Often, people who show up to an emergency room in psychic distress don’t need a psychiatric hospital stay, they just need a little help to get back on track. But many of those folks delay, with symptoms worsening, knowing they are likely to face a long wait in a local emergency department.

They’re right about the waiting. As of the end of June, the average wait time for admission to a state-run psychiatric hospital was almost six days.

In Durham, it was longer. Alliance sends 90 percent of its psychiatric hospital admissions to Central Regional Hospital in Butner. In June alone, that was 184 patients, who waited in an ED for a bed at Central Regional for more than seven days on average.

Waits in the emergency departments themselves are pretty long too. Community outreach director Mark Sullivan recounted a story about a mother who waited with her child for about 10 hours in a nearby emergency department,before staff there sent her to Carolina Outreach.

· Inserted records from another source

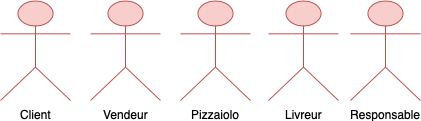
Above: PNG/Untitled Diagram_Context.drawio-2-3-5 00.36.11-Acteur_principal.png in AxlMi/OC_Project4 (draw.io), before the change. Source tidied: cells renumbered, new cells last; positions are measured from the earlier drawing's top-left corner, leaving out a move shared by most shapes. The source it was exported from:
```xml
<mxGraphModel>
  <root>
    <mxCell id="0" />
    <mxCell id="1" parent="0" />
    <mxCell id="2" value="Client" style="shape=umlActor;verticalLabelPosition=bottom;labelBackgroundColor=#ffffff;verticalAlign=top;html=1;strokeColor=#b85450;fillColor=#f8cecc;" parent="1" vertex="1">
      <mxGeometry width="70" height="100" as="geometry" />
    </mxCell>
    <mxCell id="3" value="Vendeur" style="shape=umlActor;verticalLabelPosition=bottom;labelBackgroundColor=#ffffff;verticalAlign=top;html=1;strokeColor=#b85450;fillColor=#f8cecc;" parent="1" vertex="1">
      <mxGeometry x="90" width="70" height="100" as="geometry" />
    </mxCell>
    <mxCell id="4" value="Pizzaiolo" style="shape=umlActor;verticalLabelPosition=bottom;labelBackgroundColor=#ffffff;verticalAlign=top;html=1;strokeColor=#b85450;fillColor=#f8cecc;" parent="1" vertex="1">
      <mxGeometry x="180" width="70" height="100" as="geometry" />
    </mxCell>
    <mxCell id="5" value="Livreur" style="shape=umlActor;verticalLabelPosition=bottom;labelBackgroundColor=#ffffff;verticalAlign=top;html=1;strokeColor=#b85450;fillColor=#f8cecc;" parent="1" vertex="1">
      <mxGeometry x="268" width="70" height="100" as="geometry" />
    </mxCell>
    <mxCell id="6" value="Responsable" style="shape=umlActor;verticalLabelPosition=bottom;labelBackgroundColor=#ffffff;verticalAlign=top;html=1;strokeColor=#b85450;fillColor=#f8cecc;" parent="1" vertex="1">
      <mxGeometry x="350" width="70" height="100" as="geometry" />
    </mxCell>
  </root>
</mxGraphModel>
```
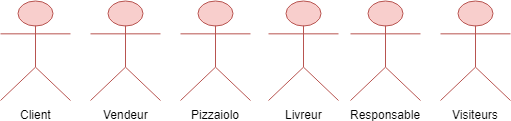
After the change.

Change to the diagram source:
```diff
@@ -17,5 +17,8 @@
     <mxCell id="6" value="Responsable" style="shape=umlActor;verticalLabelPosition=bottom;labelBackgroundColor=#ffffff;verticalAlign=top;html=1;strokeColor=#b85450;fillColor=#f8cecc;" parent="1" vertex="1">
       <mxGeometry x="350" width="70" height="100" as="geometry" />
     </mxCell>
+    <mxCell id="7" value="Visiteurs" style="shape=umlActor;verticalLabelPosition=bottom;labelBackgroundColor=#ffffff;verticalAlign=top;html=1;strokeColor=#b85450;fillColor=#f8cecc;" parent="1" vertex="1">
+      <mxGeometry x="440" width="70" height="100" as="geometry" />
+    </mxCell>
   </root>
 </mxGraphModel>
```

The woman actually had commercial insurance, which Carolina Outreach can’t yet accept.

“And she said, ‘I don’t care, we’ll pay out-of-pocket,’” Sullivan said. “And our out-of-pocket cost is about $440.”

He said the response from local providers has been “overwhelmingly positive.”

“We’ve heard a lot of relief, from people especially in the hospitals that are just completely swamped with psychiatric patients to have another resource to divert those patients,” he said. “It gives them a little glimmer of hope, I think. It’s a win, win, win. Everybody wins.”

Safe space

Prior to opening the urgent care center, Holsten explained that if patients walked into their other clinical services experiencing acute mental health symptoms, they’d have to go through an intake process and often get an appointment for several days or maybe a week later.

“You could see how we were losing people,” she said.

But the urgent care model has empowered clinicians to jump in.

“If someone is really agitated, we’re not going to start into ‘Why are you here, etc.’” Holsten explained. Instead, the emphasis might be on sitting clients down, doing some crisis counseling, “until we’ve got you at least down to a level where you can be engaged and coherent and let’s talk about what you need.”

“Maybe they do need four or five hours to just calm down and have a safe place and feel supported,” she said.

Another emphasis is getting people connected with other services and providers in order to get them settled, maybe it’s a referral to a food pantry or shelter, maybe it’s medication, maybe it’s getting them to a detox facility.

Carolina Outreach has been around since 2003 when two social workers started it as a counseling and therapy center. The organization has grown to 10 locations in the Triangle and beyond, surviving the changes in North Carolina’s mental health system with a decent reputation. So, in September 2016, Alliance, which has contracted with Carolina Outreach for other services, approached the organization to create the urgent care center as a one-year long pilot. The planning process itself took close to a year.

Brunson said it took time because Alliance felt they were doing something new in North Carolina.

“We also wanted to also be innovative about how we devised this model, so we took our time and fleshed out the workflows and we fleshed out the elements of this service and what we actually wanted to see happen as opposed to starting from a template and then working backwards,” she said. “We’re really excited to see what happens, what the outcomes are.”

Sullivan said he breathed a sigh of relief when Alliance made the decision to continue despite cuts in the state mental health budget.

“Unfortunately, the General Assembly has pulled the rug out from under the managed care organizations by undermining the whole rationale for how they were set up,” he said. Alliance cancelled other projects in the planning phase, such as a crisis center in Wake County and a walk-in center in Johnston County.

Alliance passed on some cuts to Carolina Outreach, but Sullivan said if no more come, they’ll be alright, especially if they can start billing commercial insurance.

“I think we can help the other places across the state that are trying to figure out how to fill this gap,” Holsten said.